Nuclear Politics Makes Strange Bedfellows
Politics has always spawned unlikely alliances, but the nuclear provisions of the current energy legislation seem more than ever to be making that old saw about politics making strange bedfellow seem very true. A recent New York Times article on the legislation points to some of the marriages being forged in the language of the bill. Advocates of nuclear loan guarantees are aligning with cap-and-trade supporters to each get what they want. On the state level, too, the prospects of jobs and tax revenues have some governors taking a fresh interest in having new nuclear plants built within their boundaries.
These things present an opportunity for the nuclear industry--while they are hot. The concern here is that some of these opportunities are fleeting.

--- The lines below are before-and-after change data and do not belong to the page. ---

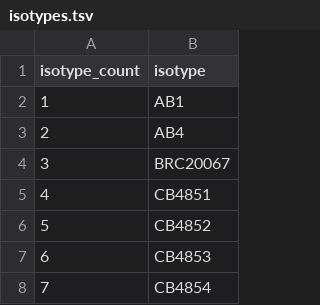
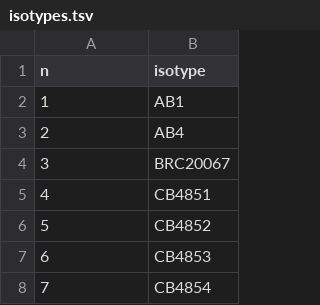
Before and after one commit to AndersenLab/Andersen-Lab-Strains, a TSV file: processed/isotypes.tsv, drawn as a sheet; only a part is shown.

```diff
--- a/processed/isotypes.tsv
+++ b/processed/isotypes.tsv
@@ -1,2 +1,2 @@
-isotype_count	isotype
+n	isotype
 1	AB1
```
Also changed, not shown: processed/strain_isotype.tsv, 2 other files.
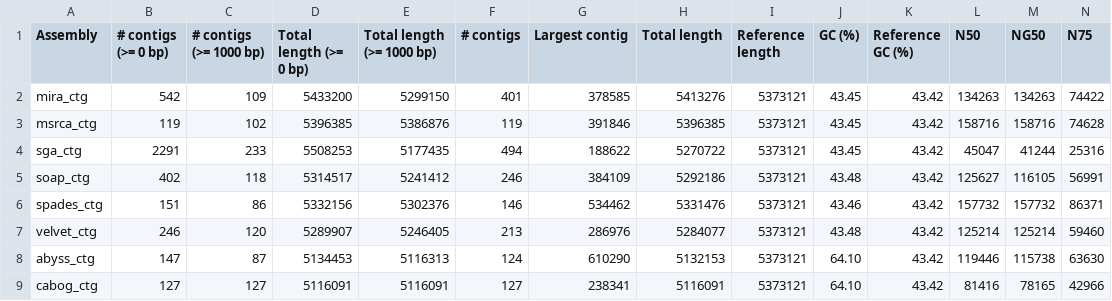
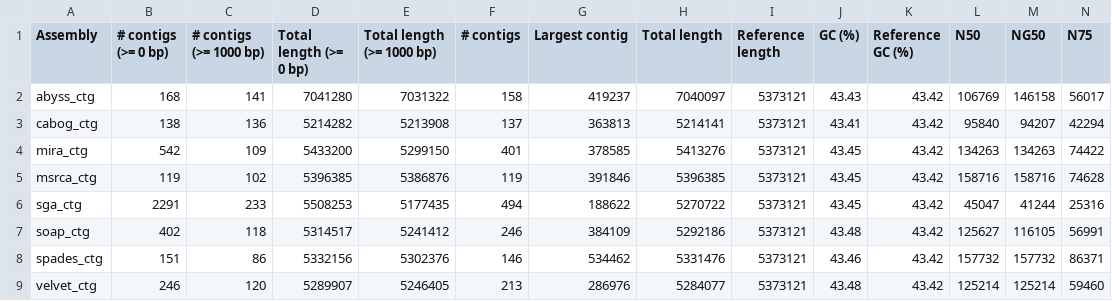
Before and after one commit to cbib/MIX, a TSV file: result_statistics/gage-b-mono/B_fragilis_HiSeq/transposed_report.tsv, drawn as a sheet; only a part is shown; removed rows and columns are numbered as before the commit, all else as after; rows hold the shown columns only; the diff names each change by its address in the sheet, - before the commit and + after, or states it on an @@ line.

```diff
--- a/result_statistics/gage-b-mono/B_fragilis_HiSeq/transposed_report.tsv
+++ b/result_statistics/gage-b-mono/B_fragilis_HiSeq/transposed_report.tsv
+row 2: abyss_ctg | 168 | 141 | 7041280 | 7031322 | 158 | 419237 | 7040097 | 5373121 | 43.43 | 43.42 | 106769 | 146158 | 56017
+row 3: cabog_ctg | 138 | 136 | 5214282 | 5213908 | 137 | 363813 | 5214141 | 5373121 | 43.41 | 43.42 | 95840 | 94207 | 42294
-row 8: abyss_ctg | 147 | 87 | 5134453 | 5116313 | 124 | 610290 | 5132153 | 5373121 | 64.10 | 43.42 | 119446 | 115738 | 63630
-row 9: cabog_ctg | 127 | 127 | 5116091 | 5116091 | 127 | 238341 | 5116091 | 5373121 | 64.10 | 43.42 | 81416 | 78165 | 42966
```
Also changed, not shown: result_statistics/gage-b-mono/B_cereus_MiSeq/transposed_report.tsv, result_statistics/gage-b-mono/M_abscessus_HiSeq/transposed_report.tsv, 19 other files.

Even as some are forging deals that include would increase the loan guarantees in the current legislation, others are lining up to try to fight these provisions. Others warn that the energy legislation may be a possible victim of the acrimonious health care debate, and that the compromises needed to get the bill passed are going to be too hard for some to swallow.
Clearly, even though the eventual outcome isn't clear--and may turn on unrelated things entirely, those in the nuclear community needs to make their voices heard on the issues in the energy bill while it is still an active issue.